“Old-fashioned light bulbs”, “crooked cucumbers”, and “new vocabulary”.

As the economy teeters on the verge of oblivion, and the Prime Minister grapples with steering the UK around a black hole of political turmoil, the Telegraph is making the best of a bad situation.

The paper has posted a video labelled “100 reasons to embrace Brexit”. Obviously the precise number is “zero”, but that didn’t stop it filling the blanks with some rather bizarre reasons, floating before the viewer to an inevitable Jerusalem soundtrack:

Cheap tennis balls

At last. Tennis balls are no longer reserved for the gilded eurocrat elite.

Keep paper licences

I can’t trust it unless I can get it wet so it disintegrates, or I can throw it in the bin by mistake, or lose it when I’m clearing out my filing cabinet. It’s only authentic that way.

New hangover cures

What?

Stronger vacuums

An end to the miserable years of desperately trying to hoover up dust by inhaling close to the carpet.

Old-fashioned light bulbs

I like my electricals filled with mercury and coated in lead paint, ideally.

No more EU elections

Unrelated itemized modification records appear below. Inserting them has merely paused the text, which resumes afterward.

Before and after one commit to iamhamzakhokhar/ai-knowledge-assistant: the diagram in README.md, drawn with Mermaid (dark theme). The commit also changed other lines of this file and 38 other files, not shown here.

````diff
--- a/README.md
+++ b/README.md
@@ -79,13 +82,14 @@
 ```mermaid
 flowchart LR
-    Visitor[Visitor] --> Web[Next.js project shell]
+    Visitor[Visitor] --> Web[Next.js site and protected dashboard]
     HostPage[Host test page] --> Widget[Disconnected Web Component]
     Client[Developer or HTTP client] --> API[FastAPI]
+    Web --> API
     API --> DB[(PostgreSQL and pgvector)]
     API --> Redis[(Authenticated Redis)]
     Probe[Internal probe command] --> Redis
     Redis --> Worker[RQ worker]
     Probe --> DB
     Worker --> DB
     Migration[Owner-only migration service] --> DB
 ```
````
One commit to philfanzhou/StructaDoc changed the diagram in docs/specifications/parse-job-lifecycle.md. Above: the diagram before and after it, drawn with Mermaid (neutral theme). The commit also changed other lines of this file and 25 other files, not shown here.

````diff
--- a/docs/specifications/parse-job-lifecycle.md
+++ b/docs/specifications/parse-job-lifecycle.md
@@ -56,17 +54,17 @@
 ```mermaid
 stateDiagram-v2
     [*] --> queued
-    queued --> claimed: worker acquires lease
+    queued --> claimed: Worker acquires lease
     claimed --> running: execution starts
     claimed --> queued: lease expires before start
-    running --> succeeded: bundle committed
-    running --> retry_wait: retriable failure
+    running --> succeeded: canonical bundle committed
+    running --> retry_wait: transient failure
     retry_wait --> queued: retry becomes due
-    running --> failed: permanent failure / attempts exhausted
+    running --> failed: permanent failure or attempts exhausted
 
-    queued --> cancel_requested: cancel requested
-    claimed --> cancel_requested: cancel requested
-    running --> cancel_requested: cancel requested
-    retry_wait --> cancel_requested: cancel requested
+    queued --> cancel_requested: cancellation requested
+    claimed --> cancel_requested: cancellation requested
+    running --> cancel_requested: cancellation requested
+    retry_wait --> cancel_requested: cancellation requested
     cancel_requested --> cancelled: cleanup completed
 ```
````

Because the democratic aspect of the European Union was something we never obsessed over in the run-up to the referendum.

End working time directive

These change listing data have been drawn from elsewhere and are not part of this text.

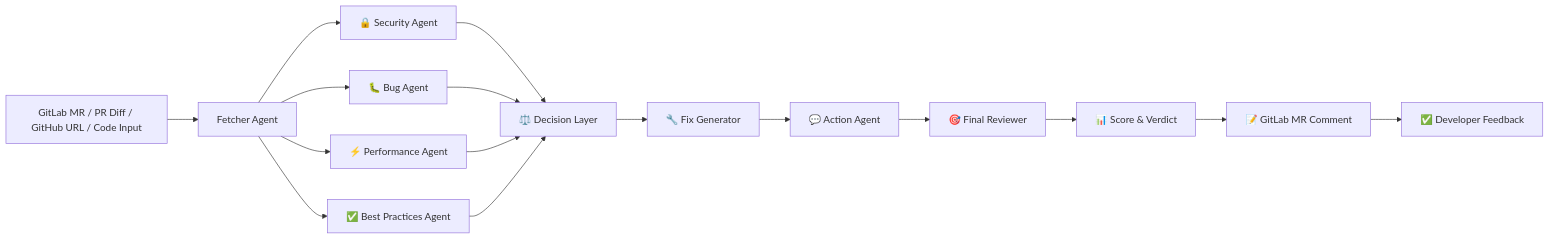
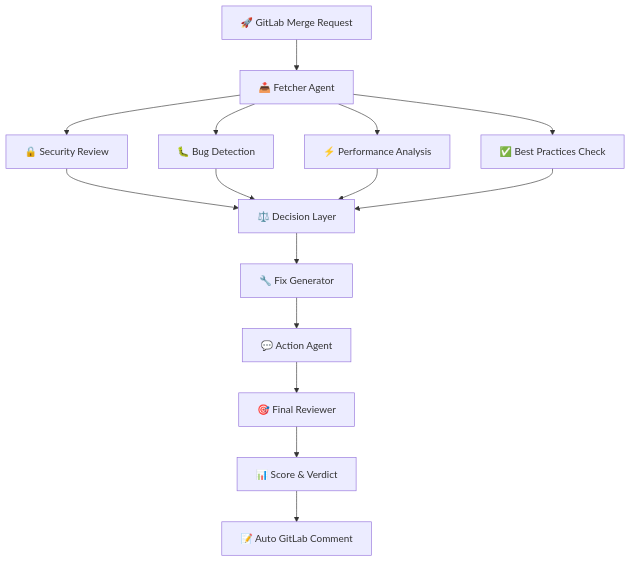
The diagram in README.md (TheShivaji/ai-code-reviewer), drawn with Mermaid before and after one commit.

````diff
--- a/README.md
+++ b/README.md
@@ -30,30 +30,28 @@
 ```mermaid
-graph LR
+flowchart TD
 
-    A[GitLab MR / PR Diff / GitHub URL / Code Input]
+A[🚀 GitLab Merge Request]
 
-    A --> B[Fetcher Agent]
+A --> B[📥 Fetcher Agent]
 
-    B --> C1[🔒 Security Agent]
-    B --> C2[🐛 Bug Agent]
-    B --> C3[⚡ Performance Agent]
-    B --> C4[✅ Best Practices Agent]
+B --> C1[🔒 Security Review]
+B --> C2[🐛 Bug Detection]
+B --> C3[⚡ Performance Analysis]
+B --> C4[✅ Best Practices Check]
 
-    C1 --> D[⚖️ Decision Layer]
-    C2 --> D
-    C3 --> D
-    C4 --> D
+C1 --> D[⚖️ Decision Layer]
+C2 --> D
+C3 --> D
+C4 --> D
 
-    D --> E[🔧 Fix Generator]
+D --> E[🔧 Fix Generator]
 
-    E --> F[💬 Action Agent]
+E --> F[💬 Action Agent]
 
-    F --> G[🎯 Final Reviewer]
+F --> G[🎯 Final Reviewer]
 
-    G --> H[📊 Score & Verdict]
+G --> H[📊 Score & Verdict]
 
-    H --> I[📝 GitLab MR Comment]
-
-    I --> J[✅ Developer Feedback]
+H --> I[📝 Auto GitLab Comment]
 
 ```
````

At last, I don’t even have to go to the trouble of opting out of over-working! I will automatically be exploited!

Drop green targets

Most people don’t have time to worry about the future of our planet. Some don’t even know where their next tennis ball will come from.

No more wind farms

Renewable energy sources, infrastructure and investment – what a bore.

Blue passports

I like my personal identification how I like my rinse.

UK passport lane

Oh good, an unadulterated queue of British tourists. Just mind the vomit, beer spillage and flakes of sunburnt skin while you wait.

No fridge red tape

Free the fridge!

Pounds and ounces

Units of measurement are definitely top of voters’ priorities. Way above the economy, health service, and even a smidgen higher than equality of tennis ball access.

Straight bananas

Wait, what kind of bananas do Brexiteers want? Didn’t they want to protect bendy ones? Either way, this is as persistent a myth as the slapstick banana skin trope.

Crooked cucumbers

I don’t understand.

Small kiwi fruits

Fair enough. They were getting a bit above their station, weren’t they.

No EU flags in UK

They are a disgusting colour and design. An eyesore everywhere you look…in the uh zero places that fly them here.

Kent champagne

To celebrate Ukip cleaning up the east coast, right?

No olive oil bans

Finally, we can put our reliable, Mediterranean weather and multiple olive groves to proper use.

No clinical trials red tape

What is there to regulate?

No Turkey EU worries

True, we don’t have to worry. Because there is NO WAY AND NEVER WAS.

No kettle restrictions

Free the kettle! All kitchen appliances’ lives matter!

Less EU X-factor

What is this?

Ditto with BGT

I really don’t get this.

New vocabulary

Mainly racist slurs, right?

Keep our UN seat

Until that in/out UN referendum, of course.

No EU human rights laws

Yeah, got a bit fed up with my human rights tbh.

Herbal remedy boost

At last, a chance to be treated with medicine that doesn’t work.

Others will follow [picture of dominos]

Hooray! The economic collapse of countries surrounding us upon whose trade and labour we rely, one by one!

Better English team

Ah, because we can replace them with more qualified players under an Australian-style points-based system, you mean?

High-powered hairdryers

An end to the miserable years of desperately trying to dry my hair by yawning on it.

She would’ve wanted it [picture of Margaret Thatcher]

Well, I’m convinced.

I'm a mole, innit.